Doctor of Philosophy (Ph.D.)
Considerable insight into intracellular calcium (Ca) responses has been obtained through the development of whole cell models that are based on molecular mechanisms, e.g., the kinetics of intracellular Ca channels and the feedback of Ca upon these channels. However, a limitation of most deterministic whole cell models to date is the assumption that channels are globally coupled by a single [Ca], when in fact channels experience localized "domain" Ca concentrations. More realistic stochastic Monte Carlo simulations are capable of representing individual domain Ca concentrations but suffer from increased computational demand. This dissertation introduces a novel probability approach which captures important aspects of local Ca signaling while improving computational efficiency.;In many cell types calcium release is mediated by diffusely distributed 1,4,5-trisphosphate receptors (IP3Rs). In Chapter 2 a Monte Carlo whole cell model is presented where each IP3R has a local cytosolic and luminal domain [Ca]. The Monte Carlo model is used to validate a probability density approach where local cytosolic and luminal domains Ca concentrations are represented as bivariate probability densities jointly distributed with IP3R state. Using this probability density approach, analysis shows that the time scale of Ca domain formation and collapse (both cytosolic and luminal) influences global Ca oscillations. Additionally, two reduced models of Ca signaling are derived that are valid when there is a separation of time scales between the stochastic gating of IP3Rs and the dynamics of domain Ca. These reduced whole cell models account for the influence of local Ca signaling on global Ca dynamics and are therefore more realistic than other conventional deterministic whole cell models.;In cardiac myocytes, Ca influx through voltage gated channels causes the release of intracellular Ca, a process known as Ca-induced Ca release (CICR). In Chapter 3 a probability density approach to CICR is derived from advection-reaction equations relating the time-dependent probability density of subsarcolemmal subspace and junctional sarcoplasmic reticulum [Ca] conditioned on "Ca release unit" state. When these equations are coupled to ordinary differential equations for the bulk myoplasmic and sarcoplasmic reticulum [Ca], a realistic but minimal whole cell model is produced. Modeling Ca release unit activity using this probability density approach avoids the computationally demanding task of resolving spatial aspects of global Ca signaling, while accurately representing heterogeneous local Ca signals in a population of diadic subspaces and junctional sarcoplasmic reticulum domains. The probability density approach is validated and benchmarked for computational efficiency by comparison to traditional Monte Carlo simulations.
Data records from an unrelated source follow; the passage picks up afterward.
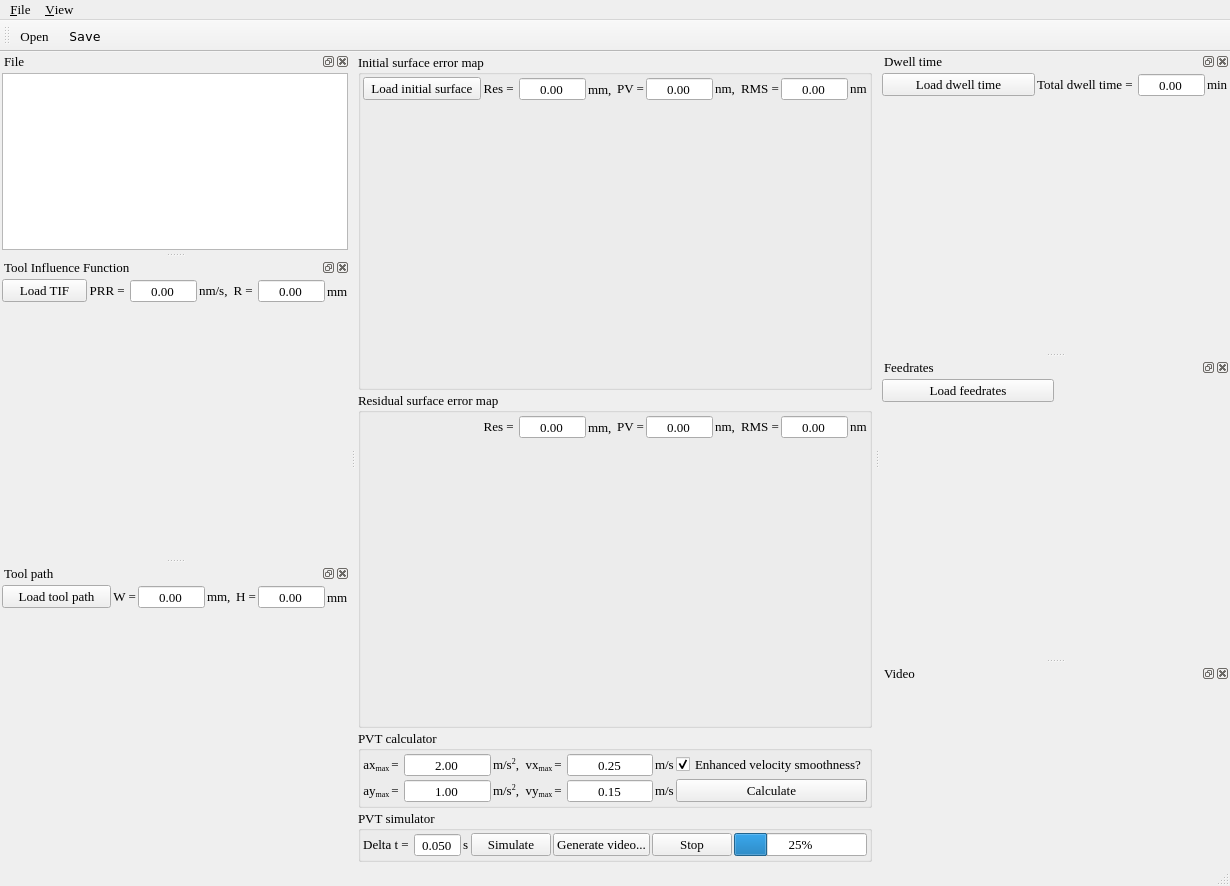
Before: the Qt Designer form cpp/pvtapp/pvtapp.ui in TWANG006/pvt-scheduler, drawn with Qt 5.
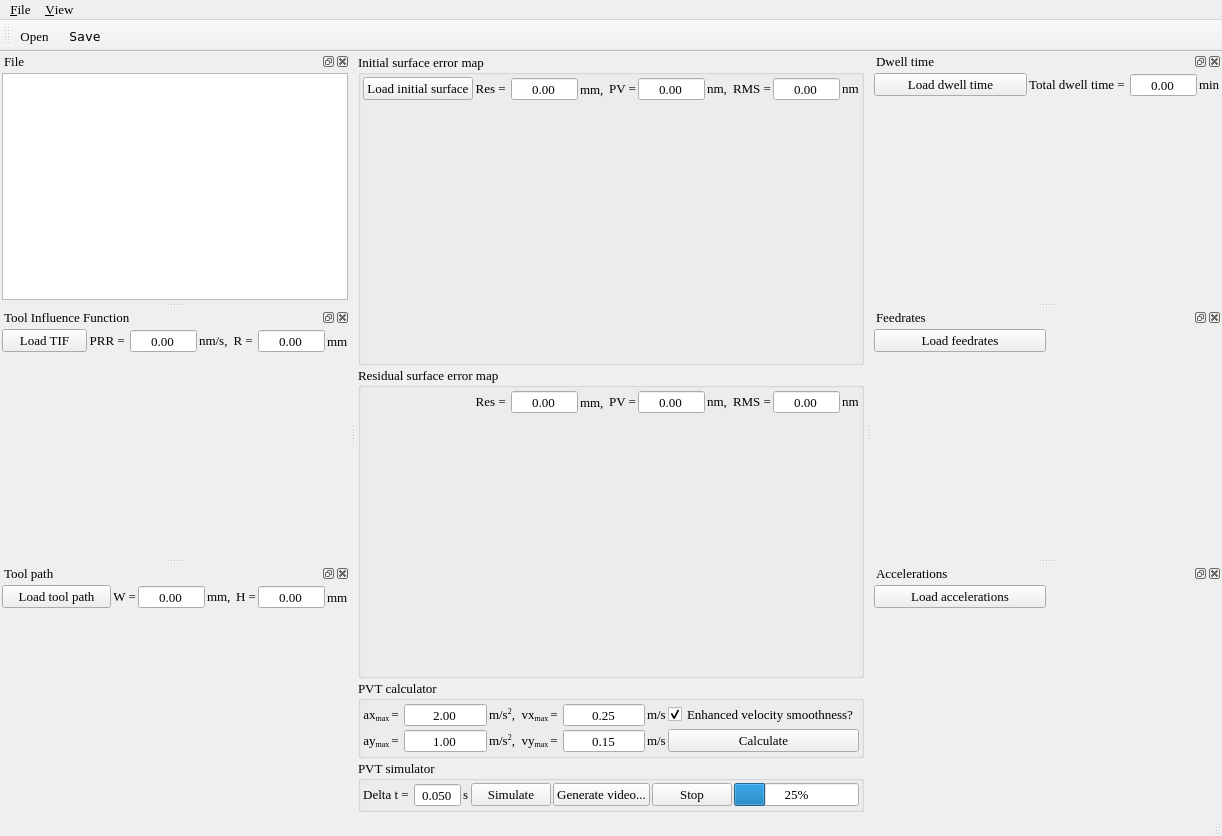
After: the same form once the commit is applied. Icons and pictures are not drawn. Custom widgets are drawn as their Qt base class.

Commit message: init acceleration plot

```diff
--- a/cpp/pvtapp/pvtapp.ui
+++ b/cpp/pvtapp/pvtapp.ui
@@ -6,8 +6,8 @@
    <rect>
     <x>0</x>
     <y>0</y>
-    <width>1230</width>
-    <height>883</height>
+    <width>1177</width>
+    <height>833</height>
    </rect>
   </property>
   <property name="font">
@@ -860,7 +860,7 @@
     <rect>
      <x>0</x>
      <y>0</y>
-     <width>1230</width>
+     <width>1177</width>
      <height>21</height>
     </rect>
    </property>
@@ -918,7 +918,7 @@
    <property name="minimumSize">
     <size>
      <width>300</width>
-     <height>200</height>
+     <height>250</height>
     </size>
    </property>
    <property name="font">
@@ -973,7 +973,7 @@
    <property name="minimumSize">
     <size>
      <width>350</width>
-     <height>300</height>
+     <height>250</height>
     </size>
    </property>
    <property name="font">
@@ -1156,7 +1156,7 @@
    <property name="minimumSize">
     <size>
      <width>350</width>
-     <height>300</height>
+     <height>250</height>
     </size>
    </property>
    <property name="font">
@@ -1336,7 +1336,7 @@
    <property name="minimumSize">
     <size>
      <width>350</width>
-     <height>300</height>
+     <height>250</height>
     </size>
    </property>
    <property name="allowedAreas">
@@ -1456,7 +1456,7 @@
    <property name="minimumSize">
     <size>
      <width>350</width>
-     <height>300</height>
+     <height>250</height>
     </size>
    </property>
    <property name="allowedAreas">
@@ -1522,19 +1522,60 @@
    <property name="minimumSize">
     <size>
      <width>350</width>
-     <height>200</height>
+     <height>250</height>
     </size>
    </property>
    <property name="allowedAreas">
     <set>Qt::LeftDockWidgetArea|Qt::RightDockWidgetArea</set>
    </property>
    <property name="windowTitle">
-    <string>Video</string>
+    <string>Accelerations</string>
    </property>
    <attribute name="dockWidgetArea">
     <number>2</number>
    </attribute>
-   <widget class="QWidget" name="video_dock_contents"/>
+   <widget class="QWidget" name="video_dock_contents">
+    <layout class="QGridLayout" name="acc_gridLayout" rowstretch="0,1" columnstretch="1,1">
+     <property name="leftMargin">
+      <number>2</number>
+     </property>
+     <property name="topMargin">
+      <number>2</number>
+     </property>
+     <property name="rightMargin">
+      <number>2</number>
+     </property>
+     <property name="bottomMargin">
+      <number>2</number>
+     </property>
+     <property name="spacing">
+      <number>2</number>
+     </property>
+     <item row="0" column="0">
+      <widget class="QPushButton" name="load_acc_button">
+       <property name="text">
+        <string>Load accelerations</string>
+       </property>
+      </widget>
+     </item>
+     <item row="0" column="1">
+      <spacer name="acc_horizontalSpacer">
+       <property name="orientation">
+        <enum>Qt::Horizontal</enum>
+       </property>
+       <property name="sizeHint" stdset="0">
+        <size>
+         <width>169</width>
+         <height>20</height>
+        </size>
+       </property>
+      </spacer>
+     </item>
+     <item row="1" column="0" colspan="2">
+      <widget class="QCustomPlot" name="acc_plot" native="true"/>
+     </item>
+    </layout>
+   </widget>
   </widget>
   <action name="action_Open">
    <property name="icon">
```
Left out of the diff: 2 changed lines with no effect on the pictures. The commit also changes 2 other files.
However, a probability density calculation can be significantly faster than the corresponding Monte Carlo simulation, especially when cellular parameters are such that univariate rather than multivariate probability densities may be employed.;Expanding upon the computational advantages of the probability density approach, a moment closure technique is introduced in Chapter 4 which facilitates whole cell modeling of cardiac myocytes when the dynamics of subspace [Ca] are much faster than those of junctional SR [Ca]. The method begins with the derivation of a system of ODEs describing the time-evolution of the moments of the univariate probability density functions for junctional SR [Ca] jointly distributed with CaRU state. This open system of ODEs is then closed using an algebraic relationship that expresses the third moment of junctional SR [Ca] in terms of the first and second moments. Benchmark simulations indicate that the moment closure approach is nearly 10,000-times more computationally efficient than corresponding Monte Carlo simulations while leading to nearly identical results.
© The Author
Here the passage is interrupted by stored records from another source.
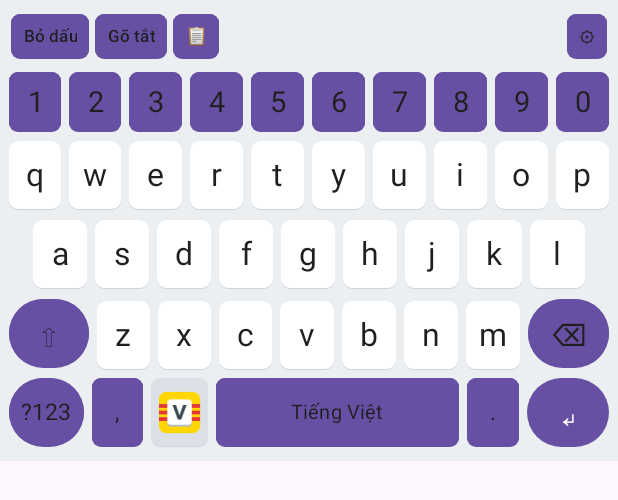
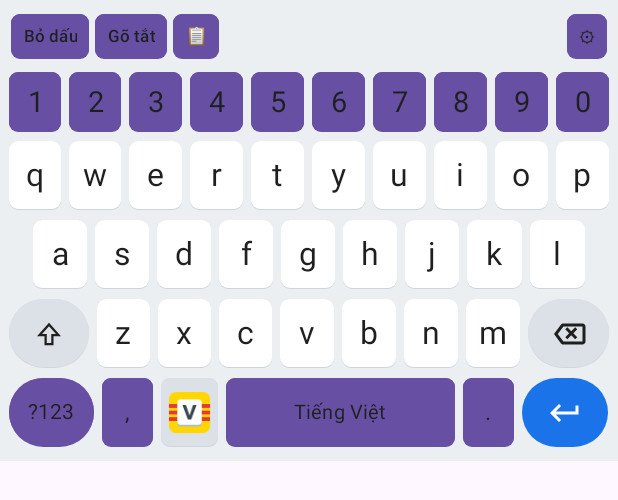
Before and after one commit to no-vici/vnchflex, an Android app: the layout keyboard_view.xml on its own in the app's theme, with its tools: preview values and no code run, on a phone screen of 412 x 824 dp. Shown: the top 500 px of the screen. Run offline under Robolectric (Android 15) with nearby library versions, the phone set to English and light mode, and no system bars.

Commit message:
fix(ui): use crisp Gboard Material vector icons for Shift, Backspace, Enter and widen ?123

```diff
--- a/app/src/main/java/com/vnchflex/vietkeyboard/ime/VietKeyboardService.kt
+++ b/app/src/main/java/com/vnchflex/vietkeyboard/ime/VietKeyboardService.kt
@@ -240,12 +240,13 @@ class VietKeyboardService : InputMethodService() {
             val sec = if (showSymbols) secondarySymbolForLetter(base) else null
             applyLetterKeyLabel(btn, displayPrimary, sec)
         }
-        val shiftBtn = keyboardView?.findViewById<Button>(R.id.key_shift)
-        shiftBtn?.text = when (shiftState) {
-            ShiftState.LOWER -> "⇧"
-            ShiftState.SHIFTED -> "⬆"
-            ShiftState.CAPS_LOCK -> "⇪"
-        }
+        val shiftBtn = keyboardView?.findViewById<android.widget.ImageButton>(R.id.key_shift)
+        shiftBtn?.setImageResource(
+            when (shiftState) {
+                ShiftState.LOWER -> R.drawable.ic_gboard_shift
+                ShiftState.SHIFTED, ShiftState.CAPS_LOCK -> R.drawable.ic_gboard_shift_filled
+            }
+        )
     }
 
     private fun onShiftPressed() {
--- /dev/null
+++ b/app/src/main/res/drawable/ic_gboard_backspace.xml
@@ -0,0 +1,10 @@
+<?xml version="1.0" encoding="utf-8"?>
+<vector xmlns:android="http://schemas.android.com/apk/res/android"
+    android:width="24dp"
+    android:height="24dp"
+    android:viewportWidth="24"
+    android:viewportHeight="24">
+    <path
+        android:fillColor="#FF1F1F1F"
+        android:pathData="M21,5 L8.3,5 C7.6,5 6.95,5.35 6.55,5.9 L2,12 L6.55,18.1 C6.95,18.65 7.6,19 8.3,19 L21,19 C22.1,19 23,18.1 23,17 L23,7 C23,5.9 22.1,5 21,5 Z M21,17 L8.3,17 L4.5,12 L8.3,7 L21,7 L21,17 Z M17.5,8.9 L16.1,7.5 L13.5,10.1 L10.9,7.5 L9.5,8.9 L12.1,11.5 L9.5,14.1 L10.9,15.5 L13.5,12.9 L16.1,15.5 L17.5,14.1 L14.9,11.5 Z" />
+</vector>
--- /dev/null
+++ b/app/src/main/res/drawable/ic_gboard_enter.xml
@@ -0,0 +1,10 @@
+<?xml version="1.0" encoding="utf-8"?>
+<vector xmlns:android="http://schemas.android.com/apk/res/android"
+    android:width="24dp"
+    android:height="24dp"
+    android:viewportWidth="24"
+    android:viewportHeight="24">
+    <path
+        android:fillColor="#FFFFFFFF"
+        android:pathData="M19,7 L19,11 L5.83,11 L9.41,7.41 L8,6 L2,12 L8,18 L9.41,16.59 L5.83,13 L21,13 L21,7 Z" />
+</vector>
--- /dev/null
+++ b/app/src/main/res/drawable/ic_gboard_shift.xml
@@ -0,0 +1,10 @@
+<?xml version="1.0" encoding="utf-8"?>
+<vector xmlns:android="http://schemas.android.com/apk/res/android"
+    android:width="24dp"
+    android:height="24dp"
+    android:viewportWidth="24"
+    android:viewportHeight="24">
+    <path
+        android:fillColor="#FF1F1F1F"
+        android:pathData="M12,4.5 L4,13.5 L9,13.5 L9,19.5 L15,19.5 L15,13.5 L20,13.5 Z M13.5,12 L13.5,18 L10.5,18 L10.5,12 L7.35,12 L12,6.75 L16.65,12 Z" />
+</vector>
--- /dev/null
+++ b/app/src/main/res/drawable/ic_gboard_shift_filled.xml
@@ -0,0 +1,10 @@
+<?xml version="1.0" encoding="utf-8"?>
+<vector xmlns:android="http://schemas.android.com/apk/res/android"
+    android:width="24dp"
+    android:height="24dp"
+    android:viewportWidth="24"
+    android:viewportHeight="24">
+    <path
+        android:fillColor="#FF1F1F1F"
+        android:pathData="M12,4.5 L4,13.5 L9,13.5 L9,19.5 L15,19.5 L15,13.5 L20,13.5 Z" />
+</vector>
--- a/app/src/main/res/layout/keyboard_view.xml
+++ b/app/src/main/res/layout/keyboard_view.xml
@@ -110,9 +110,9 @@
             <com.vnchflex.vietkeyboard.ime.GboardKeyButton android:id="@+id/key_l" style="@style/KeyBtn" android:text="l" />
         </LinearLayout>
 
-        <!-- Row 3: Gboard Shift (⇧) + Z X C V B N M + Backspace (⌫) -->
-        <LinearLayout android:layout_width="match_parent" android:layout_height="wrap_content" android:orientation="horizontal">
-            <Button android:id="@+id/key_shift" style="@style/OvalIconKeyBtn" android:layout_weight="1.5" android:text="⇧" />
+        <!-- Row 3: Gboard Shift + Z X C V B N M + Backspace -->
+        <LinearLayout android:layout_width="match_parent" android:layout_height="wrap_content" android:baselineAligned="false" android:gravity="center_vertical" android:orientation="horizontal">
+            <ImageButton android:id="@+id/key_shift" style="@style/OvalImageKeyBtn" android:layout_weight="1.5" android:src="@drawable/ic_gboard_shift" android:contentDescription="Shift" />
             <com.vnchflex.vietkeyboard.ime.GboardKeyButton android:id="@+id/key_z" style="@style/KeyBtn" android:text="z" />
             <com.vnchflex.vietkeyboard.ime.GboardKeyButton android:id="@+id/key_x" style="@style/KeyBtn" android:text="x" />
             <com.vnchflex.vietkeyboard.ime.GboardKeyButton android:id="@+id/key_c" style="@style/KeyBtn" android:text="c" />
@@ -120,18 +120,18 @@
             <com.vnchflex.vietkeyboard.ime.GboardKeyButton android:id="@+id/key_b" style="@style/KeyBtn" android:text="b" />
             <com.vnchflex.vietkeyboard.ime.GboardKeyButton android:id="@+id/key_n" style="@style/KeyBtn" android:text="n" />
             <com.vnchflex.vietkeyboard.ime.GboardKeyButton android:id="@+id/key_m" style="@style/KeyBtn" android:text="m" />
-            <Button android:id="@+id/key_backspace" style="@style/OvalIconKeyBtn" android:layout_weight="1.5" android:text="⌫" />
+            <ImageButton android:id="@+id/key_backspace" style="@style/OvalImageKeyBtn" android:layout_weight="1.5" android:src="@drawable/ic_gboard_backspace" android:contentDescription="Delete" />
         </LinearLayout>
 
         <!-- Row 4: ?123 | , | Logo Switch IME | (Optional Emoji) | Spacebar | . | Enter -->
         <LinearLayout android:layout_width="match_parent" android:layout_height="wrap_content" android:baselineAligned="false" android:gravity="center_vertical" android:orientation="horizontal">
-            <Button android:id="@+id/key_mode_symbols" style="@style/OvalFuncKeyBtn" android:layout_weight="1.3" android:text="\?123" />
+            <Button android:id="@+id/key_mode_symbols" style="@style/OvalFuncKeyBtn" android:layout_weight="1.5" android:text="\?123" />
             <Button android:id="@+id/key_comma" style="@style/FuncKeyBtn" android:layout_weight="0.9" android:text="," />
             <ImageButton android:id="@+id/key_switch_ime" style="@style/LogoSwitchKeyBtn" android:layout_weight="1.0" android:src="@drawable/ic_switch_ime_logo" android:contentDescription="@string/app_name" />
             <Button android:id="@+id/key_emoji" style="@style/FuncKeyBtn" android:layout_weight="0.9" android:text="😊" android:visibility="gone" />
-            <Button android:id="@+id/key_space" style="@style/SpaceKeyBtn" android:layout_weight="4.2" android:text="@string/key_space" />
+            <Button android:id="@+id/key_space" style="@style/SpaceKeyBtn" android:layout_weight="4.0" android:text="@string/key_space" />
             <Button android:id="@+id/key_dot" style="@style/FuncKeyBtn" android:layout_weight="0.9" android:text="." />
-            <Button android:id="@+id/key_enter" style="@style/EnterKeyBtn" android:layout_weight="1.4" android:text="↵" />
+            <ImageButton android:id="@+id/key_enter" style="@style/EnterKeyBtn" android:layout_weight="1.5" android:src="@drawable/ic_gboard_enter" android:contentDescription="Enter" />
         </LinearLayout>
     </LinearLayout>
 
@@ -178,16 +178,16 @@
             <Button android:id="@+id/s1_semi" style="@style/KeyBtn" android:text=";" />
             <Button android:id="@+id/s1_excl" style="@style/KeyBtn" android:text="!" />
             <Button android:id="@+id/s1_quest" style="@style/KeyBtn" android:text="\?" />
-            <Button android:id="@+id/key_backspace_s1" style="@style/OvalIconKeyBtn" android:layout_weight="1.5" android:text="⌫" />
+            <ImageButton android:id="@+id/key_backspace_s1" style="@style/OvalImageKeyBtn" android:layout_weight="1.5" android:src="@drawable/ic_gboard_backspace" android:contentDescription="Delete" />
         </LinearLayout>
 
         <LinearLayout android:layout_width="match_parent" android:layout_height="wrap_content" android:baselineAligned="false" android:gravity="center_vertical" android:orientation="horizontal">
-            <Button android:id="@+id/key_mode_letters_s1" style="@style/OvalFuncKeyBtn" android:layout_weight="1.3" android:text="ABC" />
+            <Button android:id="@+id/key_mode_letters_s1" style="@style/OvalFuncKeyBtn" android:layout_weight="1.5" android:text="ABC" />
             <Button android:id="@+id/s1_comma" style="@style/FuncKeyBtn" android:layout_weight="0.9" android:text="," />
             <ImageButton android:id="@+id/key_switch_ime_s1" style="@style/LogoSwitchKeyBtn" android:layout_weight="1.0" android:src="@drawable/ic_switch_ime_logo" android:contentDescription="@string/app_name" />
-            <Button android:id="@+id/key_space_s1" style="@style/SpaceKeyBtn" android:layout_weight="4.2" android:text="@string/key_space" />
+            <Button android:id="@+id/key_space_s1" style="@style/SpaceKeyBtn" android:layout_weight="4.0" android:text="@string/key_space" />
             <Button android:id="@+id/s1_dot" style="@style/FuncKeyBtn" android:layout_weight="0.9" android:text="." />
-            <Button android:id="@+id/key_enter_s1" style="@style/EnterKeyBtn" android:layout_weight="1.4" android:text="↵" />
+            <ImageButton android:id="@+id/key_enter_s1" style="@style/EnterKeyBtn" android:layout_weight="1.5" android:src="@drawable/ic_gboard_enter" android:contentDescription="Enter" />
         </LinearLayout>
     </LinearLayout>
 
@@ -234,16 +234,16 @@
             <Button android:id="@+id/s2_check" style="@style/KeyBtn" android:text="✓" />
             <Button android:id="@+id/s2_lbrack" style="@style/KeyBtn" android:text="[" />
             <Button android:id="@+id/s2_rbrack" style="@style/KeyBtn" android:text="]" />
-            <Button android:id="@+id/key_backspace_s2" style="@style/OvalIconKeyBtn" android:layout_weight="1.5" android:text="⌫" />
+            <ImageButton android:id="@+id/key_backspace_s2" style="@style/OvalImageKeyBtn" android:layout_weight="1.5" android:src="@drawable/ic_gboard_backspace" android:contentDescription="Delete" />
         </LinearLayout>
 
         <LinearLayout android:layout_width="match_parent" android:layout_height="wrap_content" android:baselineAligned="false" android:gravity="center_vertical" android:orientation="horizontal">
-            <Button android:id="@+id/key_mode_letters_s2" style="@style/OvalFuncKeyBtn" android:layout_weight="1.3" android:text="ABC" />
+            <Button android:id="@+id/key_mode_letters_s2" style="@style/OvalFuncKeyBtn" android:layout_weight="1.5" android:text="ABC" />
             <Button android:id="@+id/s2_lt" style="@style/FuncKeyBtn" android:layout_weight="0.9" android:text="&lt;" />
             <ImageButton android:id="@+id/key_switch_ime_s2" style="@style/LogoSwitchKeyBtn" android:layout_weight="1.0" android:src="@drawable/ic_switch_ime_logo" android:contentDescription="@string/app_name" />
-            <Button android:id="@+id/key_space_s2" style="@style/SpaceKeyBtn" android:layout_weight="4.2" android:text="@string/key_space" />
+            <Button android:id="@+id/key_space_s2" style="@style/SpaceKeyBtn" android:layout_weight="4.0" android:text="@string/key_space" />
             <Button android:id="@+id/s2_gt" style="@style/FuncKeyBtn" android:layout_weight="0.9" android:text="&gt;" />
-            <Button android:id="@+id/key_enter_s2" style="@style/EnterKeyBtn" android:layout_weight="1.4" android:text="↵" />
+            <ImageButton android:id="@+id/key_enter_s2" style="@style/EnterKeyBtn" android:layout_weight="1.5" android:src="@drawable/ic_gboard_enter" android:contentDescription="Enter" />
         </LinearLayout>
     </LinearLayout>
 
--- a/app/src/main/res/values/styles.xml
+++ b/app/src/main/res/values/styles.xml
@@ -45,10 +45,13 @@
 
     <style name="OvalFuncKeyBtn" parent="FuncKeyBtn">
         <item name="android:background">@drawable/key_oval_func_bg</item>
+        <item name="android:textSize">14sp</item>
+        <item name="android:paddingHorizontal">4dp</item>
     </style>
 
-    <style name="OvalIconKeyBtn" parent="OvalFuncKeyBtn">
-        <item name="android:textSize">21sp</item>
+    <style name="OvalImageKeyBtn" parent="OvalFuncKeyBtn">
+        <item name="android:scaleType">centerInside</item>
+        <item name="android:padding">10dp</item>
     </style>
 
     <style name="LogoSwitchKeyBtn" parent="FuncKeyBtn">
@@ -58,9 +61,8 @@
 
     <style name="EnterKeyBtn" parent="KeyBase">
         <item name="android:background">@drawable/key_enter_bg</item>
-        <item name="android:textColor">@color/enter_text</item>
-        <item name="android:textSize">22sp</item>
-        <item name="android:gravity">center</item>
+        <item name="android:scaleType">centerInside</item>
+        <item name="android:padding">10dp</item>
     </style>
 
     <style name="SpaceKeyBtn" parent="KeyBtn">
```
Also changed, not shown: 1 other file.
Williams, G. S. Blair, "Probability density methods for modeling local and global aspects of intracellular calcium signaling" (2008). Dissertations, Theses, and Masters Projects. William & Mary. Paper 1539623337.